■ **Exercise objective**
Run through the data and copy out every line that mentions the word "content".

Dataset entries

= = = =

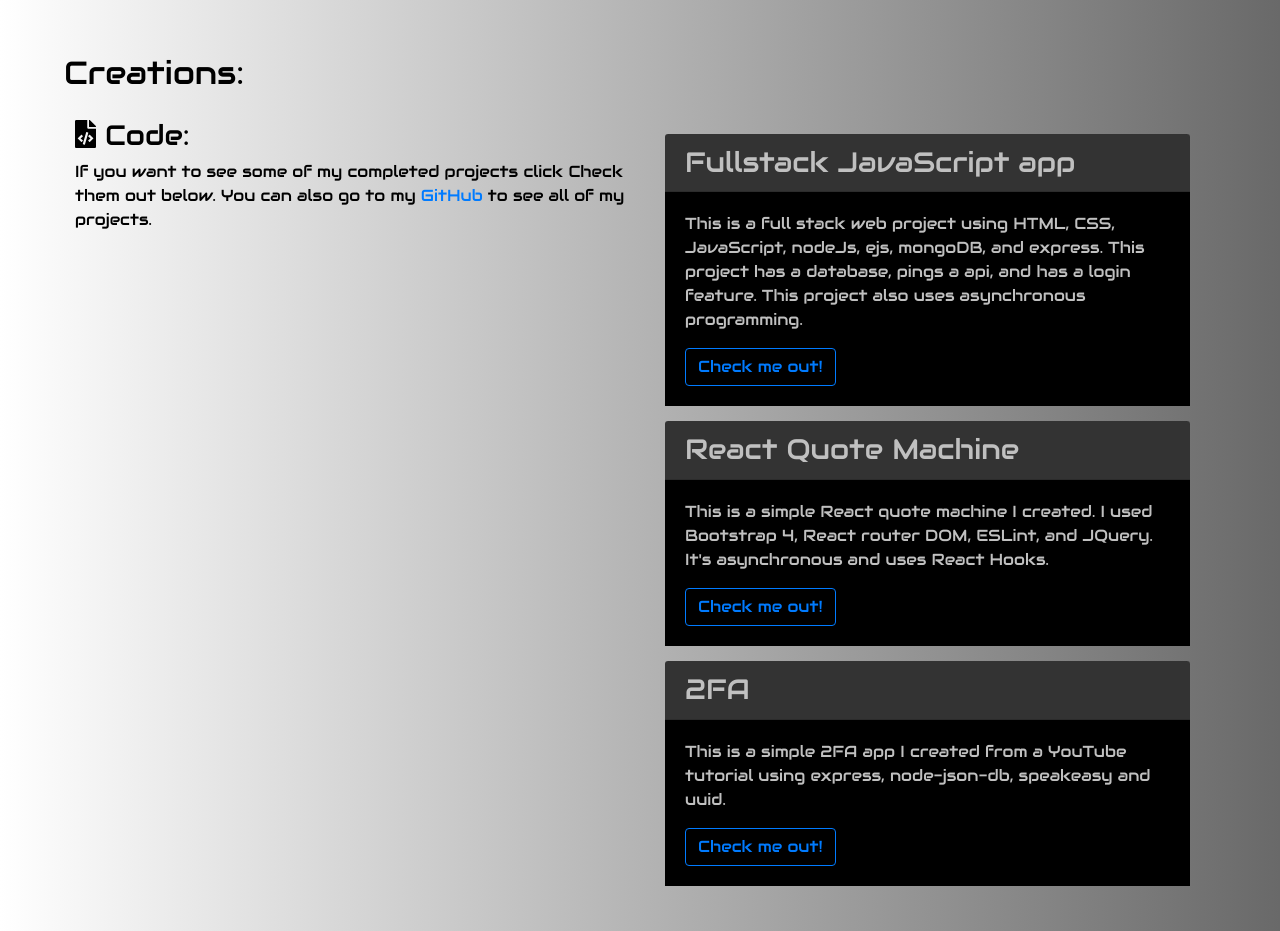
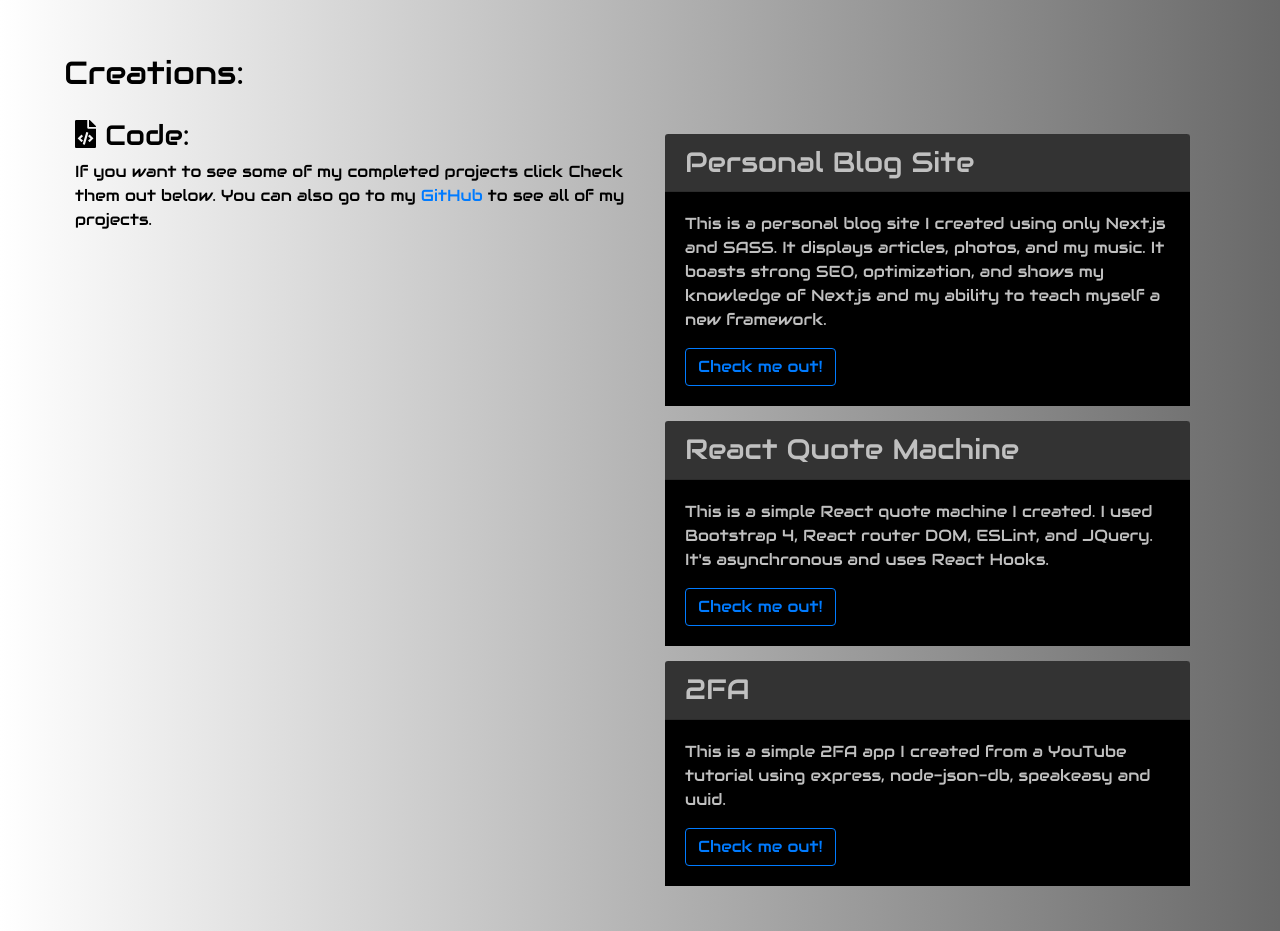
Before and after one commit to bmansk8/portfolio, a React (Create React App) app: page / in a window 1280 px wide. Shown: the part 1740-2671 px from the top of the page. Built offline with nearby package versions, Linux system fonts and the light colour scheme.

Commit message:
small changes
some small fixes

```diff
--- a/public/index.html
+++ b/public/index.html
@@ -1,16 +1,22 @@
 <!DOCTYPE html>
 <html lang="en">
+
 <head>
+  <title>Barron Brock Portfolio</title>
   <meta charset="utf-8" />
+  <meta name="robots" content="index, follow" />
   <meta name="viewport" content="width=device-width, initial-scale=1" />
   <meta name="theme-color" content="#000000" />
-    <meta
-      name="Barron Brock Portfolio"
-      content="Portfolio site created using create-react-app"
-    />
-    <title>Barron Brock Portfolio</title>
-    <link href="https://fonts.googleapis.com/css2?family=Audiowide&display=swap" rel="stylesheet">
+  <meta name="keywords" content="Barron Brock, Barron V Brock, Barron Mills Von Brock, Barron Brock portfolio" />
+  <meta name="description" content="Portfolio Website" />
+  <meta name="author" content="Barron V Brock" />
+  <meta name="Barron Brock Portfolio" content="Portfolio site created using create-react-app" />
+
+  <link rel="manifest" href="%PUBLIC_URL%/manifest.json">
+
+  <link href="https://fonts.googleapis.com/css2?family=Audiowide&display=swap" rel="stylesheet" />
 </head>
+
 <body>
   <noscript>You need to enable JavaScript to run this app.</noscript>
   <div id="root"></div>
@@ -25,4 +31,5 @@
       To create a production bundle, use `npm run build` or `yarn build`.
     -->
 </body>
+
 </html>
--- a/src/App.css
+++ b/src/App.css
@@ -35,6 +35,13 @@
     header a{
       color: black;
     }
+    a:not(.btn):hover{
+      text-decoration: none;
+      display: inline-block;
+      transform: scale(1.05);
+      color: #007bff;
+      transition-duration: .3s;
+    }
   }
 
   @media screen and (max-width: 1060px) {
--- a/src/Components/HomePage.jsx
+++ b/src/Components/HomePage.jsx
@@ -242,18 +242,19 @@ export default function HomePage() {
               projects.
             </p>
           </div>
+
           <div className='card'>
-            <h3 className='card-header'>Fullstack JavaScript app</h3>
+            <h3 className='card-header'>Personal Blog Site</h3>
             <div className='card-body'>
               <p>
-                This is a full stack web project using HTML, CSS, JavaScript,
-                nodeJs, ejs, mongoDB, and express. This project has a database,
-                pings a api, and has a login feature. This project also uses
-                asynchronous programming.
+                This is a personal blog site I created using only Next.js and
+                SASS. It displays articles, photos, and my music. It boasts
+                strong SEO, optimization, and shows my knowledge of Next.js and
+                my ability to teach myself a new framework.
               </p>
               <Button
                 target='_blank'
-                href='https://github.com/bmansk8/pluralsight-project'
+                href='https://barron-blog.vercel.app/'
                 variant='outline-primary'
               >
                 Check me out!
@@ -295,6 +296,7 @@ export default function HomePage() {
               </Button>
             </div>
           </div>
+
         </div>
       </div>
 
```
Also changed, not shown: public/manifest.json, public/robots.txt (deleted), 1 other file (tests, documents, lock files or other folders). Lines whose indentation alone changed are shown as unchanged.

= = = =

■ **Response area**
+  <meta name="robots" content="index, follow" />
   <meta name="viewport" content="width=device-width, initial-scale=1" />
   <meta name="theme-color" content="#000000" />
-      content="Portfolio site created using create-react-app"
+  <meta name="keywords" content="Barron Brock, Barron V Brock, Barron Mills Von Brock, Barron Brock portfolio" />
+  <meta name="description" content="Portfolio Website" />
+  <meta name="author" content="Barron V Brock" />
+  <meta name="Barron Brock Portfolio" content="Portfolio site created using create-react-app" />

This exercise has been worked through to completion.